Buying mainland Chinese stocks has been a losing proposition this year, with the benchmark Shanghai Composite Index down 14 per cent. Other investment alternatives such as property are coming under scrutiny as authorities impose fresh curbs after home prices jumped in the biggest cities such as Shanghai and Shenzhen.
While Hong Kong's Hang Seng Composite Index lost 8.1 per cent in 2016 through Wednesday, that hasn't deterred mainland investors. They utilized part of their 10.5 billion yuan daily quota for link purchases each day from Oct 28 through April 6, the longest such streak since the mutual access program began in November 2014. In comparison, northbound flows, which reflect foreigners buying Shanghai-traded shares, have only picked up since late February.
Cash flowed into Hong Kong stocks via the link again in early Thursday trading, as the Hang Seng Composite Index added 0.4 per cent. The benchmark Shanghai gauge lost 0.2 per cent.
Valuations on mainland companies listed in Hong Kong plunged to a record low in February before rebounding as the yuan stabilized, central banks around the world took steps to boost stimulus and commodity prices rallied. Even after entering a bull market last week, the Hang Seng China Enterprises Index trades at 6.8 times estimated earnings, at least 35 per cent below its 10-year average and the current multiple on Shanghai's gauge.
Dual-listed shares are 39 per cent more expensive on the mainland, according to the Hang Seng China AH Premium index, which rose to a six-week high on Tuesday. The valuation gap has been a catalyst for Chinese investors to buy Hong Kong stocks, and they're also seeking a hedge against a weaker yuan, said Mark Jolley, equity strategist at CCB International Securities in Hong Kong.
The yuan will drop 3.3 per cent versus the US dollar by year- end, a survey of strategists showed, with Citigroup forecasting a more than 7 per cent slide through 2017. The Hong Kong dollar, the underlying currency for shares listed in the city, is pegged to the greenback.
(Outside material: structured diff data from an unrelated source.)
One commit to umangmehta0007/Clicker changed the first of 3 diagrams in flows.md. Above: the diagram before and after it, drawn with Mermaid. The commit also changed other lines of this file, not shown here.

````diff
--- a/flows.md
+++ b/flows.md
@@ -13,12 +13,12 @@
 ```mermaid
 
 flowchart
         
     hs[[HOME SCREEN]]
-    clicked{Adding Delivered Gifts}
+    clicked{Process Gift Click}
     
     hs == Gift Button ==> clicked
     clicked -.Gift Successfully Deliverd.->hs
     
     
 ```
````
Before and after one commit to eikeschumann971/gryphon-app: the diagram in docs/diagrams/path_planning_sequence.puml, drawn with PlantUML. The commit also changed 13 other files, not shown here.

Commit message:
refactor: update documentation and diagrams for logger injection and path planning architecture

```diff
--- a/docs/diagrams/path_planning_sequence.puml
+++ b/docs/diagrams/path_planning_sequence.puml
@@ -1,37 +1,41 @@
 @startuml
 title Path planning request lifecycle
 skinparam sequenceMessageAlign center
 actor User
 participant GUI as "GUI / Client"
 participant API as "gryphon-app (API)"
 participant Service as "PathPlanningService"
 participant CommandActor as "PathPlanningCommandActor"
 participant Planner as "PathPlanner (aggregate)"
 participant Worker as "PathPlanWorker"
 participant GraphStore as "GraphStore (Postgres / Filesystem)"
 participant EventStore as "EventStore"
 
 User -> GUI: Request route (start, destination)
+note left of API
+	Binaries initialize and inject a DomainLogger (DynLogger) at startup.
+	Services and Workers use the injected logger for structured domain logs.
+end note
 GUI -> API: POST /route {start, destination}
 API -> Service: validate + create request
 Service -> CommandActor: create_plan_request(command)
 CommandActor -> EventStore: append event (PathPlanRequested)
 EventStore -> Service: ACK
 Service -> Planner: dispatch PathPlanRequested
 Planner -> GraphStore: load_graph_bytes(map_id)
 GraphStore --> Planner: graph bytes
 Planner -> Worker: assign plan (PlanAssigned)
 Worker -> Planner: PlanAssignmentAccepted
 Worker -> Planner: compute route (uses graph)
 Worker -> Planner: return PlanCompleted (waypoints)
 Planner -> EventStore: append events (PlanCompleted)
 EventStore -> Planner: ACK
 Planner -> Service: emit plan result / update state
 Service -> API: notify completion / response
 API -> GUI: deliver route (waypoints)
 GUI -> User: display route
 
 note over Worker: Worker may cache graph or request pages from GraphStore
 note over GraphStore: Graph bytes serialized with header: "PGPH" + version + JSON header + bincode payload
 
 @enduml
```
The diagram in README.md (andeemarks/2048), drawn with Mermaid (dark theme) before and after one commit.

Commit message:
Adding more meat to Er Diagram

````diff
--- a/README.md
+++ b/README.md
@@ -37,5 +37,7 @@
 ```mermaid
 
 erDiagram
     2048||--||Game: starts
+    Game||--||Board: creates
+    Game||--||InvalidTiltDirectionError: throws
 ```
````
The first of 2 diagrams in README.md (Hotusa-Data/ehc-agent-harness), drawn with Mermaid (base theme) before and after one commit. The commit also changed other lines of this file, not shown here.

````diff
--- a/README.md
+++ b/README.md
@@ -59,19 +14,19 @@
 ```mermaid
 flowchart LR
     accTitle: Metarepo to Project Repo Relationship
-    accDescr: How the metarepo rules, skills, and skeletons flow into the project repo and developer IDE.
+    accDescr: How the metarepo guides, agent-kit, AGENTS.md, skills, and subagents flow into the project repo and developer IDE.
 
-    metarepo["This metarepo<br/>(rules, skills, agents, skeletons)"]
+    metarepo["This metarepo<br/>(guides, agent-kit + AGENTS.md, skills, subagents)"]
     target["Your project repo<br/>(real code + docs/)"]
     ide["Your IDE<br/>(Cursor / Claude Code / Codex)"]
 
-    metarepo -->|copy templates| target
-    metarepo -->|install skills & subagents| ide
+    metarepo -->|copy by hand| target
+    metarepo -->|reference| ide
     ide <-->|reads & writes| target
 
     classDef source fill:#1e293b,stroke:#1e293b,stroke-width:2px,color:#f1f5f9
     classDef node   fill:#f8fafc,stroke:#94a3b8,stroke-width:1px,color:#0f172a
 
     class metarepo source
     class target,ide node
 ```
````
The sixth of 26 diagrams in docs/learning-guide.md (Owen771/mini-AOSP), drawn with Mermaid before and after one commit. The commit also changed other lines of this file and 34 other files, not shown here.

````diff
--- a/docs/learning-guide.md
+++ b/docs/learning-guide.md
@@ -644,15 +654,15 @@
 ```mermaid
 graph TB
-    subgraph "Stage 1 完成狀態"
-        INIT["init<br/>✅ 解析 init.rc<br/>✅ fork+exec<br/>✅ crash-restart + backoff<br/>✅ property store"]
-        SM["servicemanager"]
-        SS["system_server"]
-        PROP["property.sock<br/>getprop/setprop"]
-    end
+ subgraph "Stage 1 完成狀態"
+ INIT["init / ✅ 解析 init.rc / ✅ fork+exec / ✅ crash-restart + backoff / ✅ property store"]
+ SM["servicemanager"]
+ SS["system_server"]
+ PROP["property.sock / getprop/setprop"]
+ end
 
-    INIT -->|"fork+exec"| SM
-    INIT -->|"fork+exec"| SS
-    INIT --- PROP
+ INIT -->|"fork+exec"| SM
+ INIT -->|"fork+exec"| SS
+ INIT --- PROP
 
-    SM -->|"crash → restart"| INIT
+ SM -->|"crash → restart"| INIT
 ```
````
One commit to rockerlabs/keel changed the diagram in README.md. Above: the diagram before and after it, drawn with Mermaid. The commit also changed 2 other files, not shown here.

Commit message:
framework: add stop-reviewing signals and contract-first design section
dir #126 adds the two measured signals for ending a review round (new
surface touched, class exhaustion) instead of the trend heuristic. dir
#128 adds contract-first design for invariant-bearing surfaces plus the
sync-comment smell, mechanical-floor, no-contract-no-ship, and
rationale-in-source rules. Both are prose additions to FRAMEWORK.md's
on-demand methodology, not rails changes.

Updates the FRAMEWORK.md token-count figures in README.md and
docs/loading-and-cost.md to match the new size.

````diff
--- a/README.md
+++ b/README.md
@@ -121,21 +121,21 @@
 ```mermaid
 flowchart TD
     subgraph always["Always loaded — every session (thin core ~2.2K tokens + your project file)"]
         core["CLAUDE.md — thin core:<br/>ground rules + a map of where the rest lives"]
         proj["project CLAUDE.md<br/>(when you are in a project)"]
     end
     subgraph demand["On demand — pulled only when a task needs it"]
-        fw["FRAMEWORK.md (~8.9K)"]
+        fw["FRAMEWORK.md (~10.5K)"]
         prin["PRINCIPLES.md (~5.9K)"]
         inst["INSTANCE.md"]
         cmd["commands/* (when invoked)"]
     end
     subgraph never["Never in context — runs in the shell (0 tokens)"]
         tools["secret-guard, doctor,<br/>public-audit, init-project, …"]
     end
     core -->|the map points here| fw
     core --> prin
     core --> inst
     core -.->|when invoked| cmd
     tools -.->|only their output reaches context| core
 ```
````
"Yuan depreciation is the main reason," said Daniel So, strategist at CMB International Securities in Hong Kong. "If they simply want to avoid yuan depreciation, they should buy stocks with little mainland business such as HSBC or pure Hong Kong local plays. But it seems many of the actively traded stocks by southbound money are mainland companies."
HSBC has been the most popular Hong Kong stock with investors since the start of the link programme, according to Jefferies Group LLC. The rest of the top 10 were Chinese companies, including dual-listed Industrial & Commercial Bank of China and Alibaba Pictures Group, according to the brokerage. ICBC's A shares trade at a 25 per cent premium to their Hong Kong counterparts.
While concern for a weaker yuan is prompting investors to divest their holdings, Hong Kong equities aren't immune to a falling Chinese currency. Because many companies listed in the city derive the bulk of their sales from China, a depreciating yuan reduces the value of their profits when translated back into Hong Kong dollars.
The total holdings of Hong Kong stock purchases through the link has increased to about 133 billion yuan, taking up more than half of the total available quota, exchange data show. Foreign investors held about 126 billion yuan in Shanghai-listed shares purchased through the stock connect.
"The connect program is one of the few remaining legitimate channels to buy shares offshore at a discount," said Hao Hong, chief China strategist at Bocom International Holdings in Hong Kong, about why Chinese investors have been moving money across the border. "This is consistent with the directions of global fund flow in recent weeks, and is supportive for Hong Kong shares."